(Task objective) The response should hold each line from the entries below where "import" is found.

(Working data)

Start of Block

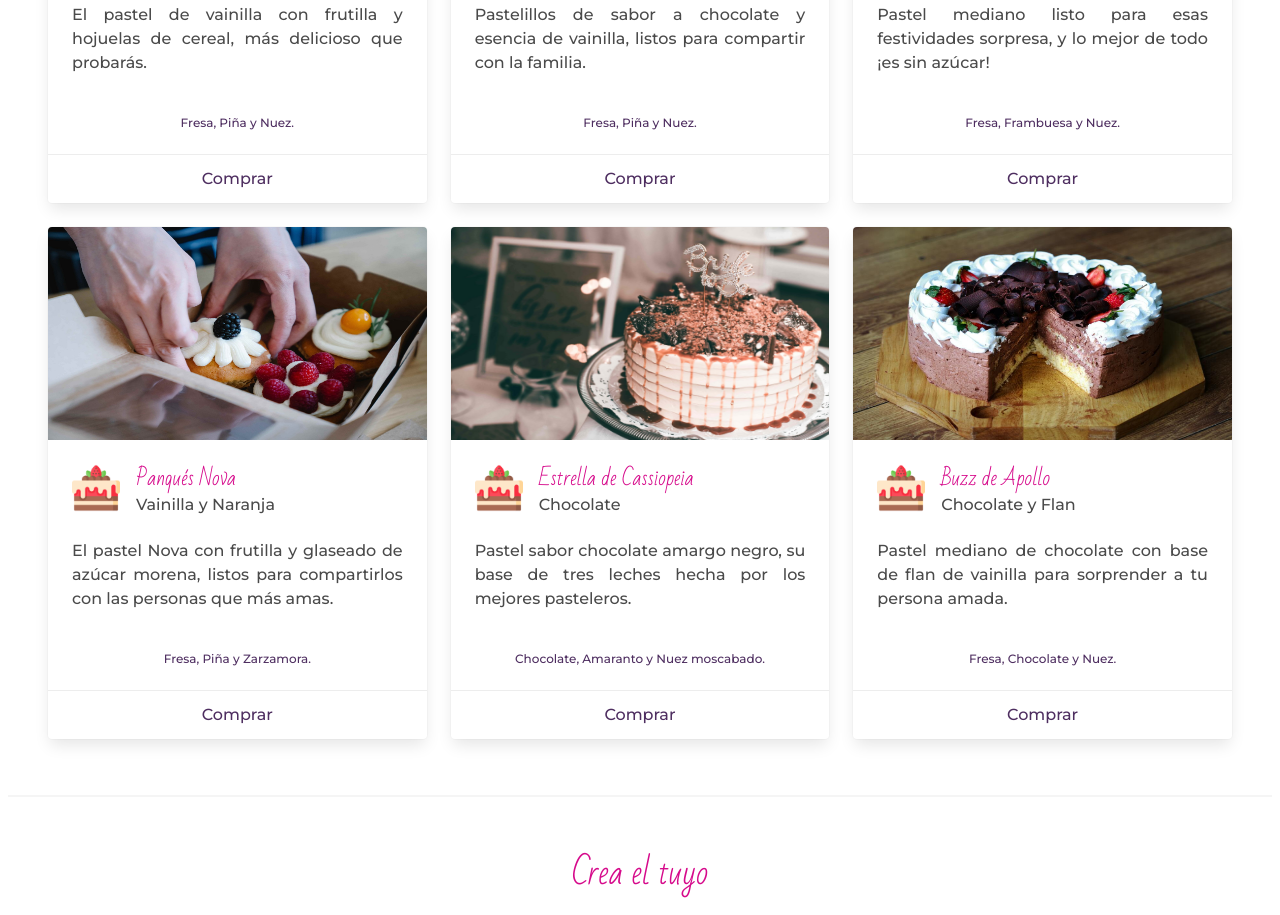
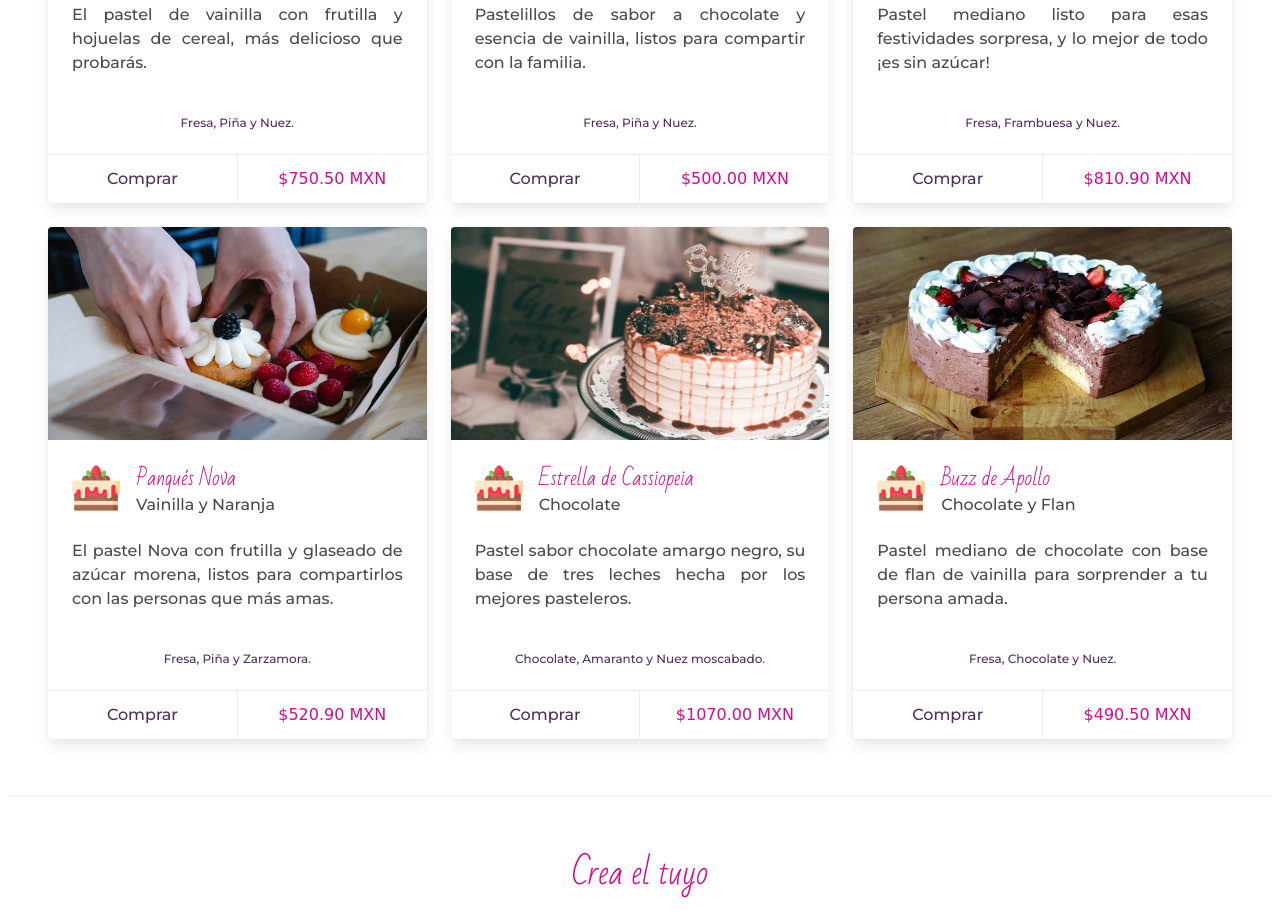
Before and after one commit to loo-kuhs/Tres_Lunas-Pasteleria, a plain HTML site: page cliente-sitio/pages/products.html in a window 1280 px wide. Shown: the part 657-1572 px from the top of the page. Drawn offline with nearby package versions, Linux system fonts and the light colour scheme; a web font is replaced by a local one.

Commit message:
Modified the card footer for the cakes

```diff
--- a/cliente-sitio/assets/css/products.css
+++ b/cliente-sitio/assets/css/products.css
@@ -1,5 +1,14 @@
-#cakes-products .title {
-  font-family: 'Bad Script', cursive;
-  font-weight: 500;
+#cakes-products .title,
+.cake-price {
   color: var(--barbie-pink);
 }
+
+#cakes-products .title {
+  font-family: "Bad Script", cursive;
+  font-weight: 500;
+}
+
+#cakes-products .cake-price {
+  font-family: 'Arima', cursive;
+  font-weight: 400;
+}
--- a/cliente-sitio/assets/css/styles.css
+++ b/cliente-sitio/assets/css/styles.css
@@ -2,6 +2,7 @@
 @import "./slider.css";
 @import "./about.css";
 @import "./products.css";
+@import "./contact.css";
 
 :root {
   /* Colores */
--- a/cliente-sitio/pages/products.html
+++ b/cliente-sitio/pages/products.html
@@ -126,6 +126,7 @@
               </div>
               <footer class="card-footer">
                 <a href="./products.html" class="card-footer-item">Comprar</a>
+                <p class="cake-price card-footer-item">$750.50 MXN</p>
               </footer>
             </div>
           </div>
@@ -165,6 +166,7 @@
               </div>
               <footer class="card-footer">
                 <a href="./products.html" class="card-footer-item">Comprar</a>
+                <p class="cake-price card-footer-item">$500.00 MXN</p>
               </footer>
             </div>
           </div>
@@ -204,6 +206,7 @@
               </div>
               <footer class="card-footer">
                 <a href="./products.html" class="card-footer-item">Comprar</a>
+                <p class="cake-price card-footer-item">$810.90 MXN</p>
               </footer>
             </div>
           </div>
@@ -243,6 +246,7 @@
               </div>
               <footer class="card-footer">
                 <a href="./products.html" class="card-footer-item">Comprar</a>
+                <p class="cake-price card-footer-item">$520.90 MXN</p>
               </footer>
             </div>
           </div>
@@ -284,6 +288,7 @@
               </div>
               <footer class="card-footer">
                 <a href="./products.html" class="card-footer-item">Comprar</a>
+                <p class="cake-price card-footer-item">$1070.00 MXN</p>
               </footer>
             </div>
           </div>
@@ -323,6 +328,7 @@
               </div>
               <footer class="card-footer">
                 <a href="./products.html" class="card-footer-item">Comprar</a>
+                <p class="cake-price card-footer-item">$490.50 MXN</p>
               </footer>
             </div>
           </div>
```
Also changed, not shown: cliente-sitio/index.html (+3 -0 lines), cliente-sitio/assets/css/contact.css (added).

End of Block

(Solution for this exercise)
 @import "./slider.css";
 @import "./about.css";
 @import "./products.css";
+@import "./contact.css";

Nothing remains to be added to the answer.